Instead, from birth, children observe their parents driving. They notice how a driver acts in the driver seat. Every 9 year old in my classroom can tell you the basic rules of the road. They will even tell me when their mom or dad was speeding, or maybe didn’t entirely stop at a stop sign.
A big milestone is the first day of driver’s training. Of course, during this time, students are placed behind the wheel of a real car and asked to practice driving on real roads. This is done under the watchful eye of a driving instructor, who probably keeps a hesitant foot near the emergency brake.
You can see where I’m going with this, right? The concern that kids don’t know how to act in social networking spaces, complicated by the fact that these spaces can have serious consequences, is the reason for this type of work.
The fact is, Facebook isn’t the problem. Neither is Twitter, or Instagram, or whatever space comes online tomorrow. Kids need to learn the rules of the road for a vista that has no speed limits or right of way. Kids need to learn how to navigate in this uncharted space, and have to learn how to figure it all out again when those spaces change. And with the “driving age” for many of these sites set at 12 years old, with no photo ID required, if not in elementary school, then where should these crucial skills be introduced?
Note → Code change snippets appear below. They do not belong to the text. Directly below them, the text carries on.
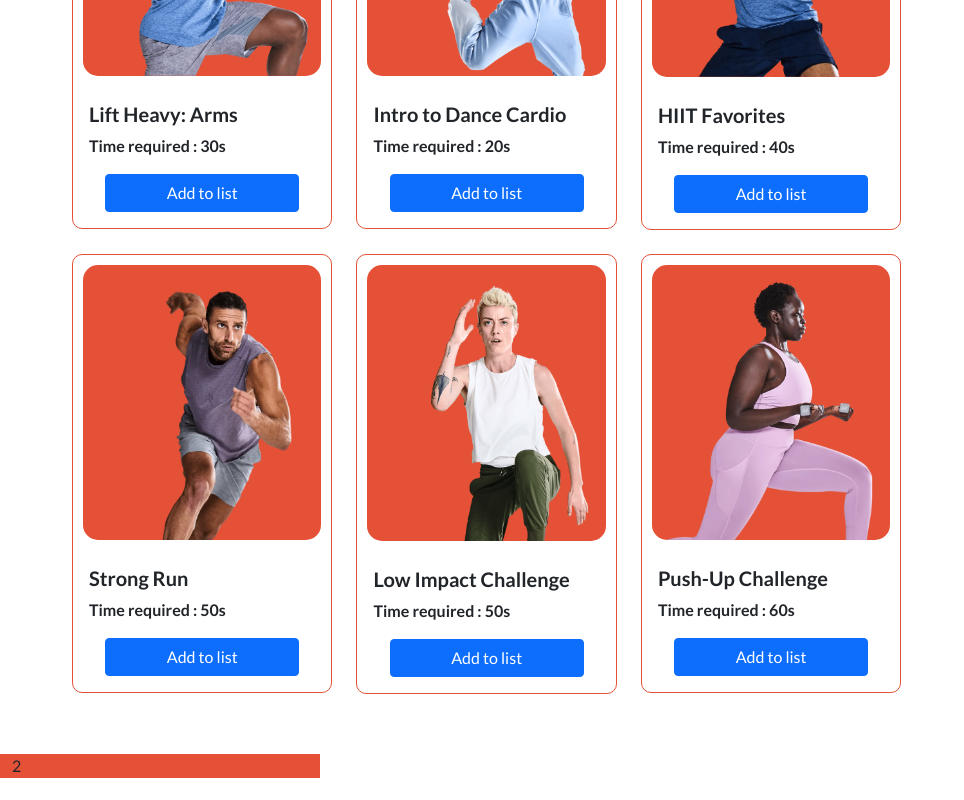
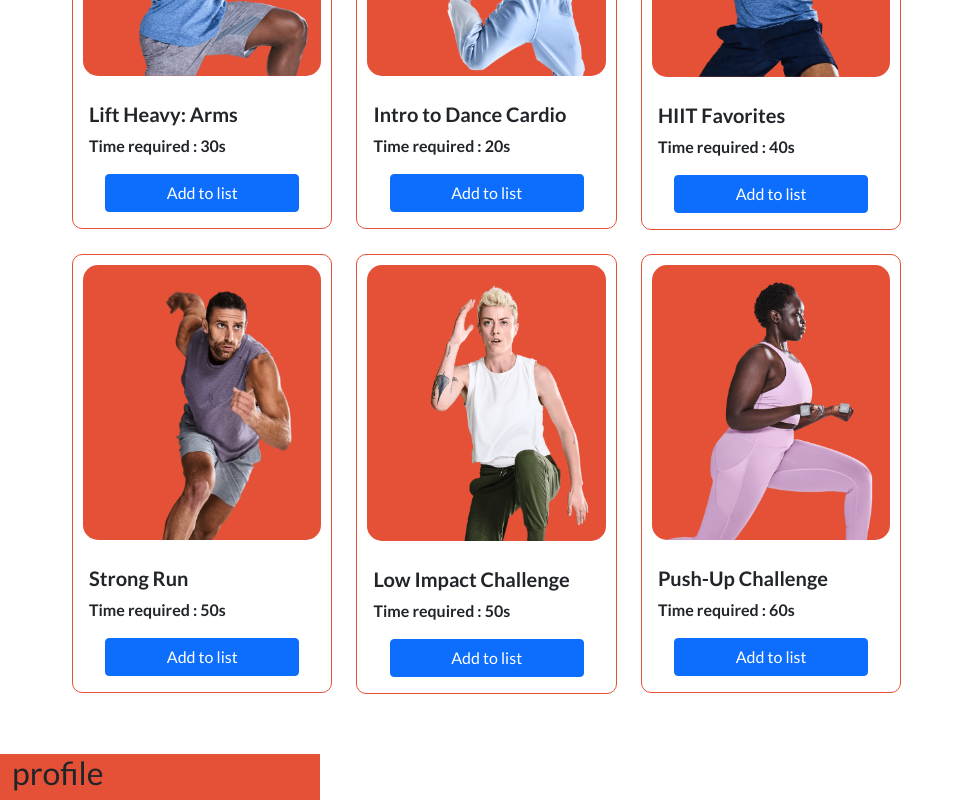
Before and after one commit to golamrabbani93/workout-world, a React (Create React App) app: page / in a window 1280 px wide. Shown: the part 417-1217 px from the top of the page, without its empty margins (0-964 px from the left). Before the commit the page ends 1195 px from the top, so only its background shows below. Built offline with nearby package versions, Linux system fonts and the light colour scheme.

Commit message:
create profile component

```diff
--- a/src/components/Exercises/Exercises.js
+++ b/src/components/Exercises/Exercises.js
@@ -1,5 +1,6 @@
 import React, {useEffect, useState} from 'react';
 import Exercise from '../Exercise/Exercise';
+import Profile from '../Profile/Profile';
 import './Exercises.css';
 
 const Exercises = () => {
@@ -21,7 +22,9 @@ const Exercises = () => {
 							))}
 						</div>
 					</div>
-					<div className="col-xl-3">2</div>
+					<div className="col-xl-3">
+						<Profile></Profile>
+					</div>
 				</div>
 			</div>
 		</div>
--- /dev/null
+++ b/src/components/Profile/Profile.js
@@ -0,0 +1,11 @@
+import React from 'react';
+
+const Profile = () => {
+	return (
+		<div>
+			<h2>profile</h2>
+		</div>
+	);
+};
+
+export default Profile;
```
Also changed, not shown: src/components/Profile/Profile.css (added).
So what lessons have I learned from this whole process? For one, I need to realize that digital spaces, including social networking sites, are hot button issue. One challenge of using technology to take learning beyond the walls of the school is that you’re taking learners into the real world, a place that causes some parents to have anxiety, for valid reasons. At school there’s a certain structure enforced by school policy that just can’t be enforced in the same way digital environments. I understand that.
So if I were to try this again, I would do many things differently. I need to spend time educating parents on the importance of using these tools under the guidance of a mentor. I need to spend time allowing parents to voice their concerns. I need to make clear my goals and objectives for this work.
I also need to consider ways to accommodate all students in a unit of this type, respecting family values without singling out students. Is there some kind of hybrid implementation? What might that look like?
Ultimately, I need to consider my main purpose. Is it to steep students in the “rules of the road,” providing real practice while I sit in the passenger seat? Or is it simply to make book club conversations visible?
While I don’t necessarily consider this inquiry project to be a failure, I do you think that I learned quite a bit from my bumps and bruises. I certainly have several ideas of how to approach this differently next year.